**Exercise data**
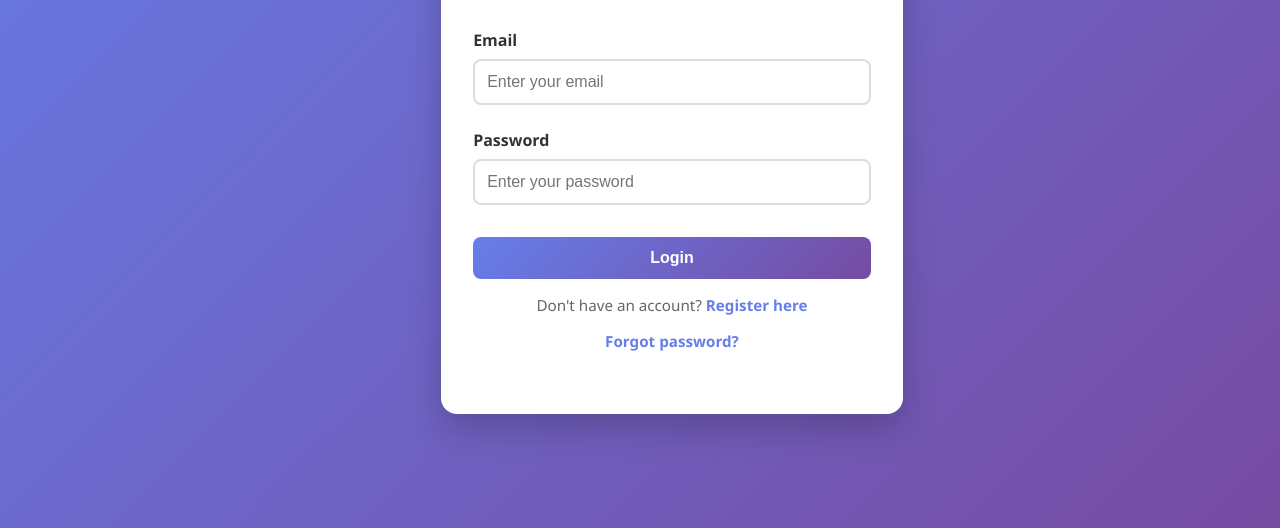
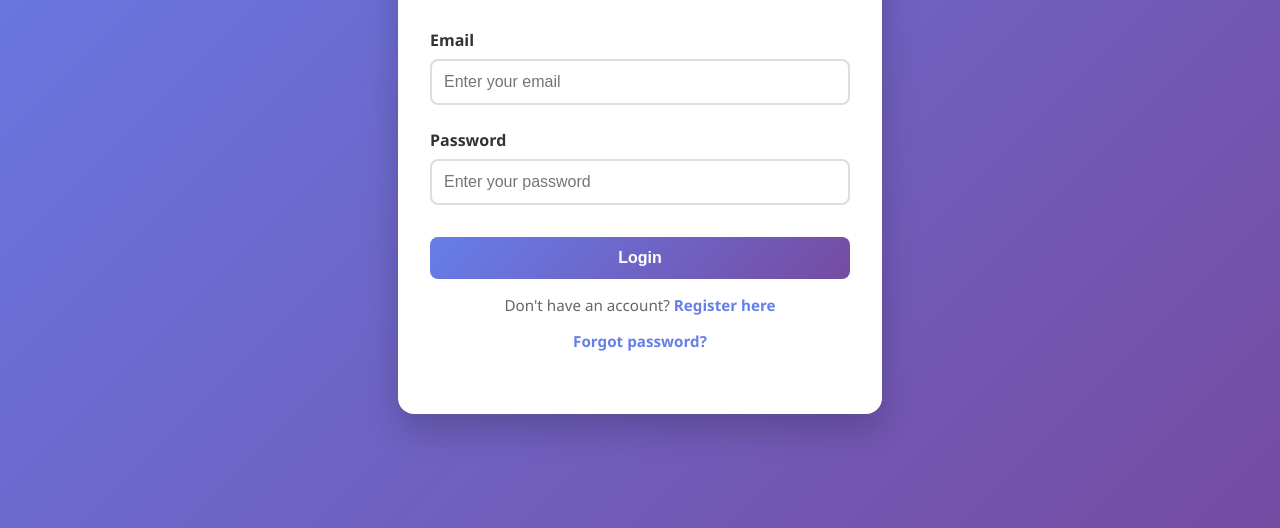
Before and after one commit to endless0014/Growing-Seed, a plain HTML site: page kingdom-roots/index.html in a window 1280 px wide. Shown: the part 336-864 px from the top of the page. Drawn offline with Linux system fonts and the light colour scheme; no server answers.

Commit message:
Center login auth screen

```diff
--- a/kingdom-roots/style.css
+++ b/kingdom-roots/style.css
@@ -211,11 +211,13 @@ body {
 
 .auth-screen {
   display: none;
+  width: 100%;
+  justify-content: center;
   animation: fadeIn 0.5s ease-in-out;
 }
 
 .auth-screen.active {
-  display: block;
+  display: flex;
 }
 
 @keyframes fadeIn {
```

**Work required**
In your copy of the listing, please omit the pictures and keep every word exact.

**Response below**
Before and after one commit to endless0014/Growing-Seed, a plain HTML site: page kingdom-roots/index.html in a window 1280 px wide. Shown: the part 336-864 px from the top of the page. Drawn offline with Linux system fonts and the light colour scheme; no server answers.

Commit message:
Center login auth screen

```diff
--- a/kingdom-roots/style.css
+++ b/kingdom-roots/style.css
@@ -211,11 +211,13 @@ body {
 
 .auth-screen {
   display: none;
+  width: 100%;
+  justify-content: center;
   animation: fadeIn 0.5s ease-in-out;
 }
 
 .auth-screen.active {
-  display: block;
+  display: flex;
 }
 
 @keyframes fadeIn {
```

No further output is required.